On Wednesday, the Oklahoma state Senate voted 34 to 8 in favor of a bill, which states that life begins at conception and would give rights to a fertilized egg. The bill is expected to be passed by the Oklahoma House of Representatives. The Oklahoma State Medical Association has come out against the bill since it could ban women from accessing contraception.
Senator Judy Eason McIntyre (D-Tulsa) stated, "What do we do in Oklahoma? You get in our bodies. Women have a right to make choices about their bodies. Women should not have the government tell us what we can do with our bodies."
If the personhood initiative appears on the ballot, emergency contraception, birth control pills, IUDs, and abortions - even in cases of rape and incest or to save the life of the woman or girl - would be threatened. The initiative would even go so far as to eliminate medical choices for women, including some cancer treatments, in vitro fertilization, and could allow the state to investigate and even prosecute a woman for a miscarriage.
If passed in the Senate and signed by the Governor, the law would directly challenge the Supreme Court's Roe v. Wade decision, which legalized abortion in the US and perhaps Griswold v. Connecticut, which struck down state laws banning birth control.
Media Resources: National Partnership for Women and Families 2/17/12; Associated Press 2/15/12
12/9/2013 Mixed Results for Afghanistan's Anti-Violence Against Women Law - The United Nations Assistance Mission in Afghanistan (UNAMA) and the Office of the UN High Commissioner for Human Rights (OHCHR) released their annual report on violence against women in Afghanistan yesterday, revealing mixed results of the country's Elimination of Violence against Women Law.

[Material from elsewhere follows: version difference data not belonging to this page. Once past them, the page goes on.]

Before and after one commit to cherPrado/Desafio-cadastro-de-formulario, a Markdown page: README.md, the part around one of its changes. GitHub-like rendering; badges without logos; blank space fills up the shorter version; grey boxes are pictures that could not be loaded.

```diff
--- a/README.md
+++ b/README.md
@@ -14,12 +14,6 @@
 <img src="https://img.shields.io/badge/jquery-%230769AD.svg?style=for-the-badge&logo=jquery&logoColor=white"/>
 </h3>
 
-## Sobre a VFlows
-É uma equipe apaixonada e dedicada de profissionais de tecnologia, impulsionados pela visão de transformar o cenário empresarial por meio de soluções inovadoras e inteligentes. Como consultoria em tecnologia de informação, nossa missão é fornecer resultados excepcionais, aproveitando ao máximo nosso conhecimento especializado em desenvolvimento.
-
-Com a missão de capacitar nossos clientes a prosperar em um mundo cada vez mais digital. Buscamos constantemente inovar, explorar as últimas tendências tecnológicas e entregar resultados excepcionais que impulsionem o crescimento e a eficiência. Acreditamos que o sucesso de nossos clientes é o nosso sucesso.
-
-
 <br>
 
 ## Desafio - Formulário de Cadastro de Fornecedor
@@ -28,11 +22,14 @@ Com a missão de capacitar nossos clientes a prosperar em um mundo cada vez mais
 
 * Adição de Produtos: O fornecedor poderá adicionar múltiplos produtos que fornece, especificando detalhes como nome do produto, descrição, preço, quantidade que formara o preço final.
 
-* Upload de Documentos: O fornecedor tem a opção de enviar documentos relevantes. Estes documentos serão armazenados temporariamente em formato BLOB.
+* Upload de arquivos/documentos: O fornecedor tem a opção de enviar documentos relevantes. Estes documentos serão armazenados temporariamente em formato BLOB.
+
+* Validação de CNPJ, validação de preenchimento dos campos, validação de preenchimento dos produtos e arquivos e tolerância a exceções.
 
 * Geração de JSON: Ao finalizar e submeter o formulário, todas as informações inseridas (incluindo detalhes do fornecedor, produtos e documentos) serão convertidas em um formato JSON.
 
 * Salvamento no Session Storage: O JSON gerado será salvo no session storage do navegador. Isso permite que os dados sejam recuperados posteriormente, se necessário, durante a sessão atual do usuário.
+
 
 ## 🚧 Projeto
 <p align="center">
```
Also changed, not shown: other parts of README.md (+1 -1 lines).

"A Way to Go: An Update on Implementation of the Law on the Elimination of Violence against Women in Afghanistan [PDF]," found that there was a 28 percent increase in reports of violence against women from 2012 to 2013 , but only 17 percent of those were prosecuted under EVAW - a small 2 percent increase from last year.
The law, which was issued by the executive decree of President Hamid Karzai in 2009, criminalizes 22 acts of violence against women and specifies punishment for perpetrators. . . .